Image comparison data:
------------------------------------------------

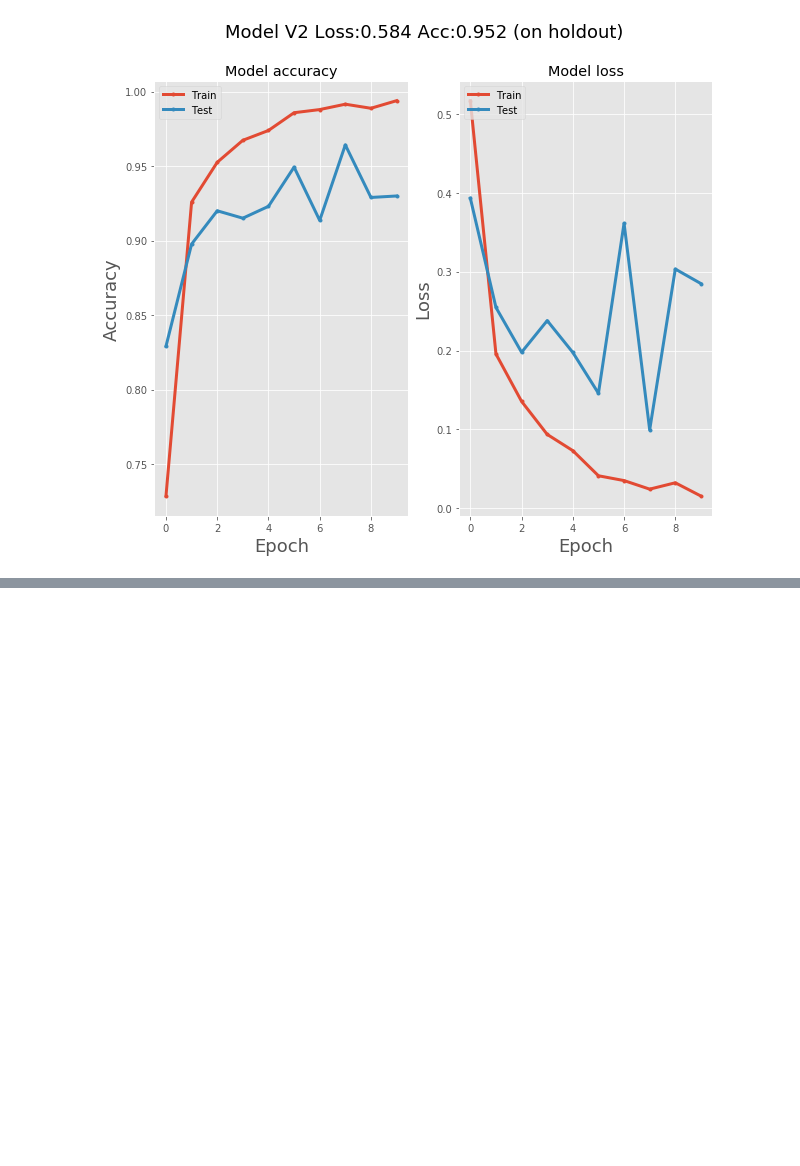
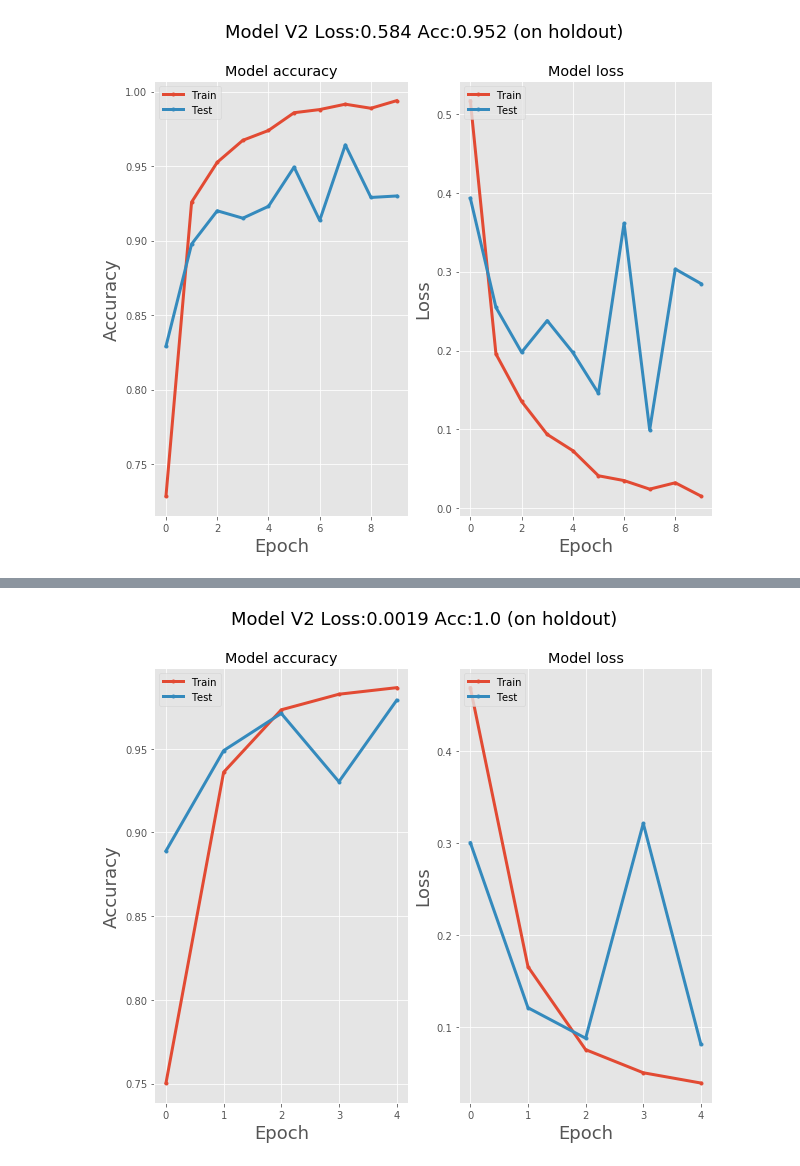
Before and after one commit to ThomasADuffy/Whos-Waldo-Capstone-2, a Jupyter notebook: notebooks/Graphing notebook.ipynb, the cells around one changed output, grey strips where cells are left out. Saved outputs shown, nothing was run; the diff lists cells and outputs as text; code cells hidden in the pictures; blank space fills up the shorter version.

```diff
--- a/notebooks/Graphing notebook.ipynb
+++ b/notebooks/Graphing notebook.ipynb
@@ -23,3 +25,5 @@ df2 = pd.read_csv(os.path.join(MODEL_DIRECTORY,'model_v2_metrics.csv'))
+# %%
+df4 = pd.read_csv(os.path.join(MODEL_DIRECTORY,'model_v4_metrics.csv'))
 # %%
 waldo1 = WaldoCNN(9000, 10, 'data/Keras Generated/Train',
                      'data/Keras Generated/Test',
@@ -42,0 +57,6 @@ Found 21 images belonging to 2 classes.
+# %%
+waldo4 = WaldoCNN(9000, 10, 'data/Keras Generated/New_Train',
+                     'data/Keras Generated/Test',
+                     'data/Keras Generated/Holdout', 2,
+                     load_model=os.path.join(MODEL_DIRECTORY,
+                                             'model_v4.h5'))
@@ -53,0 +84,4 @@ waldoplt2.create_accuracy_loss(os.path.join(IMGS_DIRECTORY,'model_V2_plot.jpg'))
+# %%
+waldoplt4.create_accuracy_loss(os.path.join(IMGS_DIRECTORY,'model_V4_plot.jpg'))
+# %% [output]
+[figure, added]
```
Also changed, not shown: parts of 14 cells of this notebook, 3 other files.
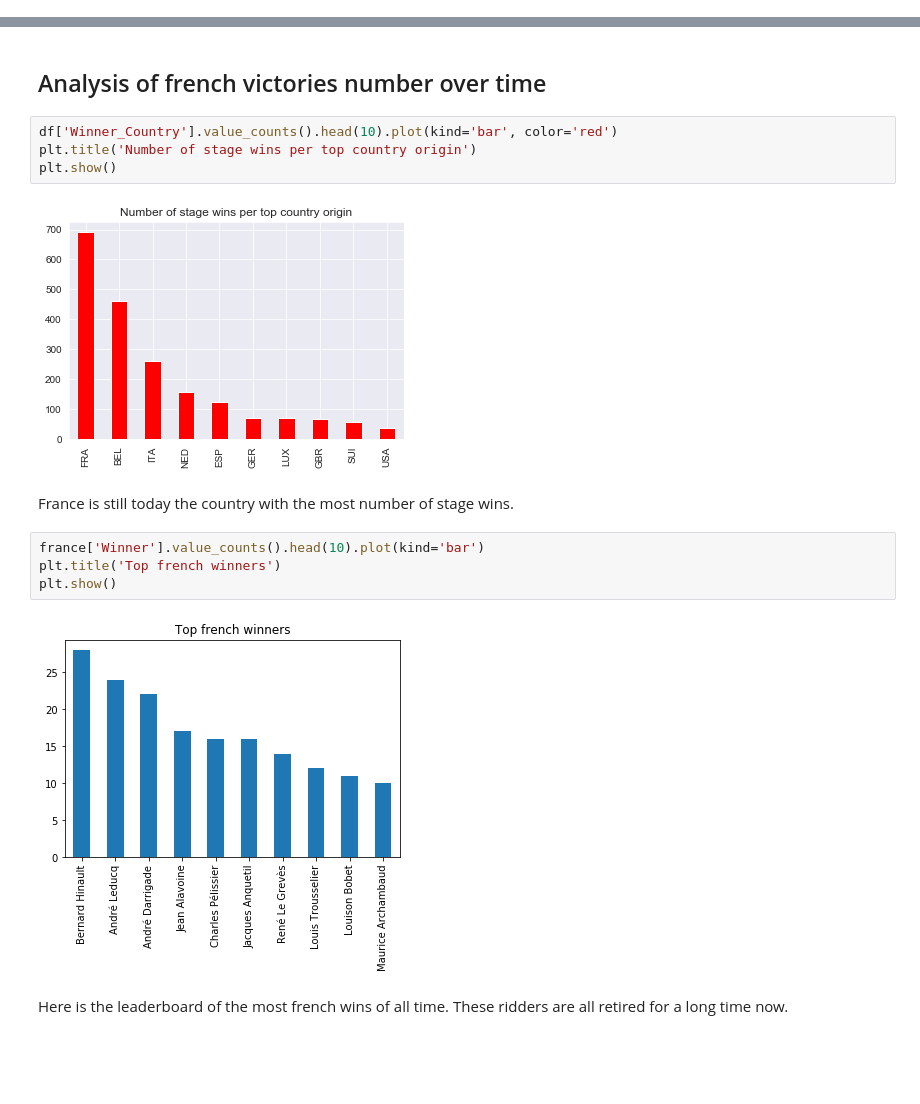
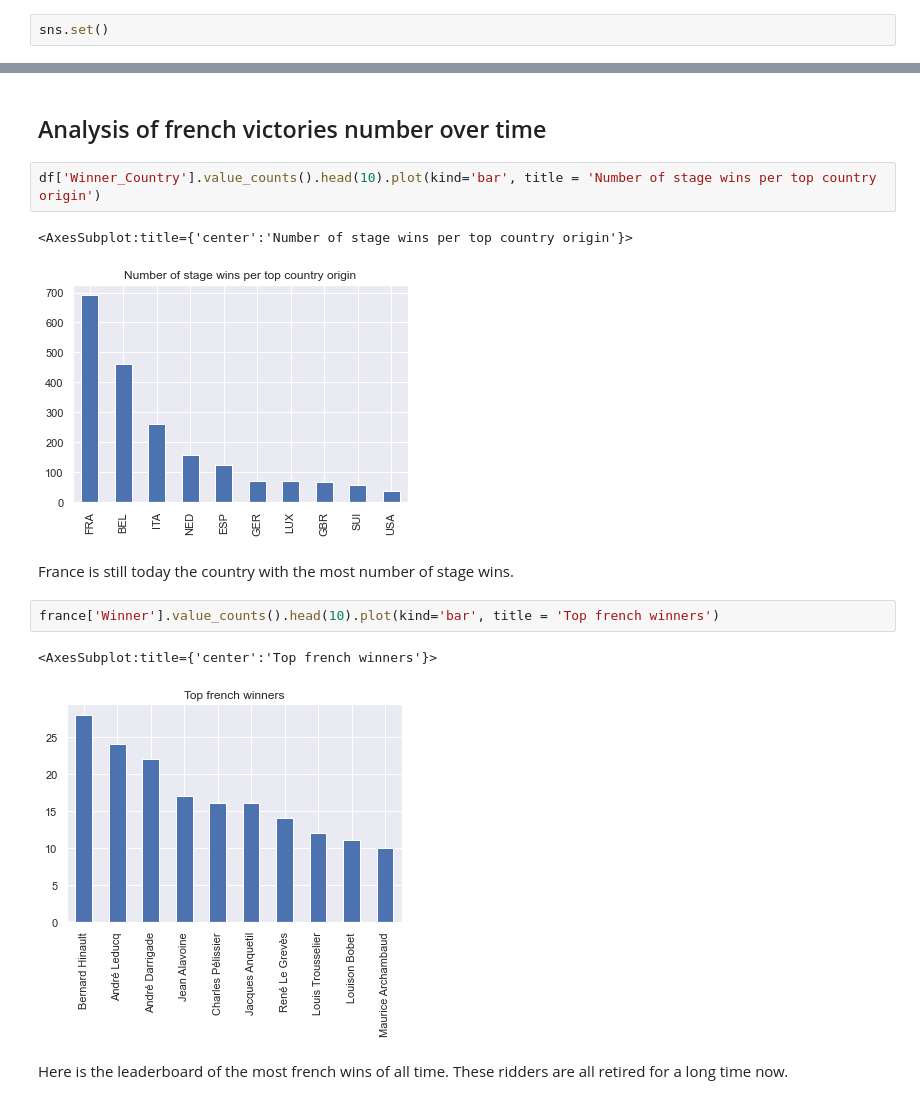
Before and after one commit to r-jaylet/Tour_de_France, a Jupyter notebook: Tour.ipynb, the cells around one changed output, grey strips where cells are left out. Cells and saved outputs as stored; diff of their text form; blank space fills up the shorter version.

```diff
--- a/Tour.ipynb
+++ b/Tour.ipynb
@@ -7,6 +7,8 @@ import seaborn as sns
 import matplotlib.pyplot as plt
 import datetime
 from scipy import optimize
+# %%
+sns.set()
 # %% [markdown]
 ## Data cleaning
 # %%
@@ -35,19 +37,17 @@ france = df.loc[(df['Winner_Country']=='FRA')]
 # %% [markdown]
 ## Analysis of french victories number over time
 # %%
-df['Winner_Country'].value_counts().head(10).plot(kind='bar', color='red')
-plt.title('Number of stage wins per top country origin')
-plt.show()
+df['Winner_Country'].value_counts().head(10).plot(kind='bar', title = 'Number of stage wins per top country origin')
 # %% [output]
+<AxesSubplot:title={'center':'Number of stage wins per top country origin'}>
-[figure, old version]
+[figure, new version]
 # %% [markdown]
 France is still today the country with the most number of stage wins.
 # %%
-france['Winner'].value_counts().head(10).plot(kind='bar')
-plt.title('Top french winners')
-plt.show()
+france['Winner'].value_counts().head(10).plot(kind='bar', title = 'Top french winners')
 # %% [output]
+<AxesSubplot:title={'center':'Top french winners'}>
-[figure, old version]
+[figure, new version]
 # %% [markdown]
 Here is the leaderboard of the most french wins of all time. These ridders are all retired for a long time now.
 # %%
```
Also changed, not shown: parts of 9 cells of this notebook, 3 other files.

------------------------------------------------

Directions: Wherever the string "title" appears in the data above, copy the line it sits in.

Response area:
-plt.title('Number of stage wins per top country origin')
+df['Winner_Country'].value_counts().head(10).plot(kind='bar', title = 'Number of stage wins per top country origin')
+<AxesSubplot:title={'center':'Number of stage wins per top country origin'}>
-plt.title('Top french winners')
+france['Winner'].value_counts().head(10).plot(kind='bar', title = 'Top french winners')
+<AxesSubplot:title={'center':'Top french winners'}>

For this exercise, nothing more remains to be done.